* WHAT IS EXPECTED
Search the records below for the string "tabla", and report each line that contains it.

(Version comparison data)
======
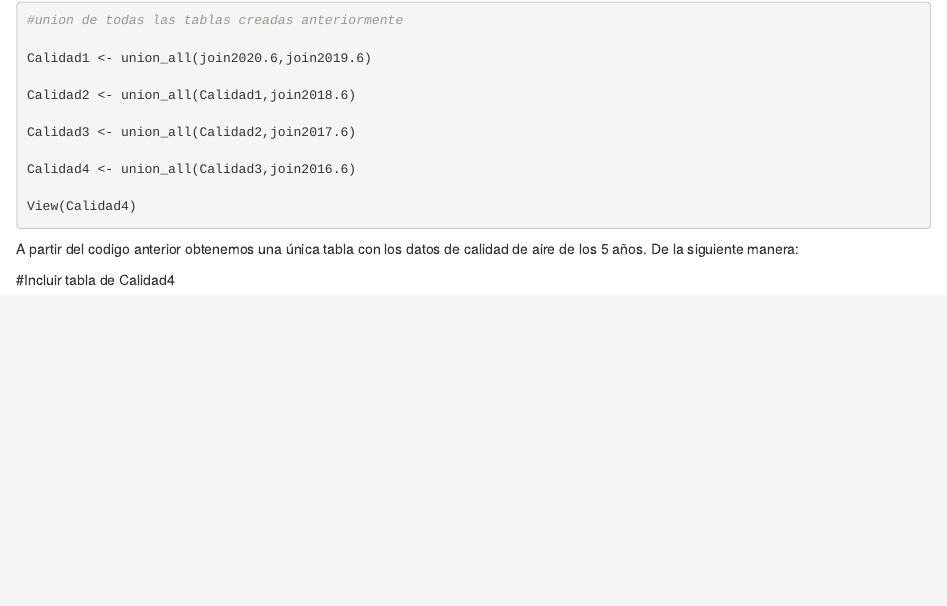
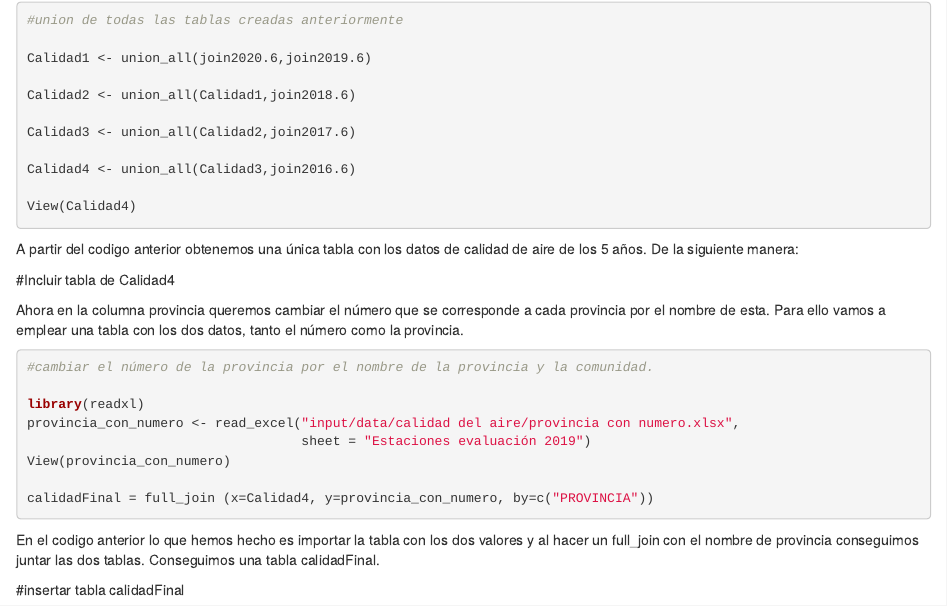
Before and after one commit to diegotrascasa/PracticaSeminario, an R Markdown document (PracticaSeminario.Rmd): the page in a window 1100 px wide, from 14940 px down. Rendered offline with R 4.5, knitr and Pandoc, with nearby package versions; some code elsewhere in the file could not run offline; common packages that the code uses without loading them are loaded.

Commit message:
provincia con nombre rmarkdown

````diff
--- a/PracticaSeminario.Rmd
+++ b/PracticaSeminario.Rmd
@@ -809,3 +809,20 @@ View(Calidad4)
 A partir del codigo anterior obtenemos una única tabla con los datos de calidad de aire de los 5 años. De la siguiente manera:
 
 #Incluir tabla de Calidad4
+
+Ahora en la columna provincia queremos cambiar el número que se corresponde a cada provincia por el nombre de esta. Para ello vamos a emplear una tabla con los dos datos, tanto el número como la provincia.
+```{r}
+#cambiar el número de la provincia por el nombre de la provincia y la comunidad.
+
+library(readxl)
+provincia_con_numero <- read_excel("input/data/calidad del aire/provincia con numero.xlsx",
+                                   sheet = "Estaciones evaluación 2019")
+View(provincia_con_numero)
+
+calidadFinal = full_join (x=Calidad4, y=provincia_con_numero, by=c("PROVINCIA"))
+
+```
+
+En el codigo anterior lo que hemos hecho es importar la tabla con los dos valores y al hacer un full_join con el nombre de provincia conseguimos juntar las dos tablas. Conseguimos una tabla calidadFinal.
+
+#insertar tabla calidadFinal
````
======
* COMPLETED EXERCISE
 A partir del codigo anterior obtenemos una única tabla con los datos de calidad de aire de los 5 años. De la siguiente manera:
 #Incluir tabla de Calidad4
+Ahora en la columna provincia queremos cambiar el número que se corresponde a cada provincia por el nombre de esta. Para ello vamos a emplear una tabla con los dos datos, tanto el número como la provincia.
+En el codigo anterior lo que hemos hecho es importar la tabla con los dos valores y al hacer un full_join con el nombre de provincia conseguimos juntar las dos tablas. Conseguimos una tabla calidadFinal.
+#insertar tabla calidadFinal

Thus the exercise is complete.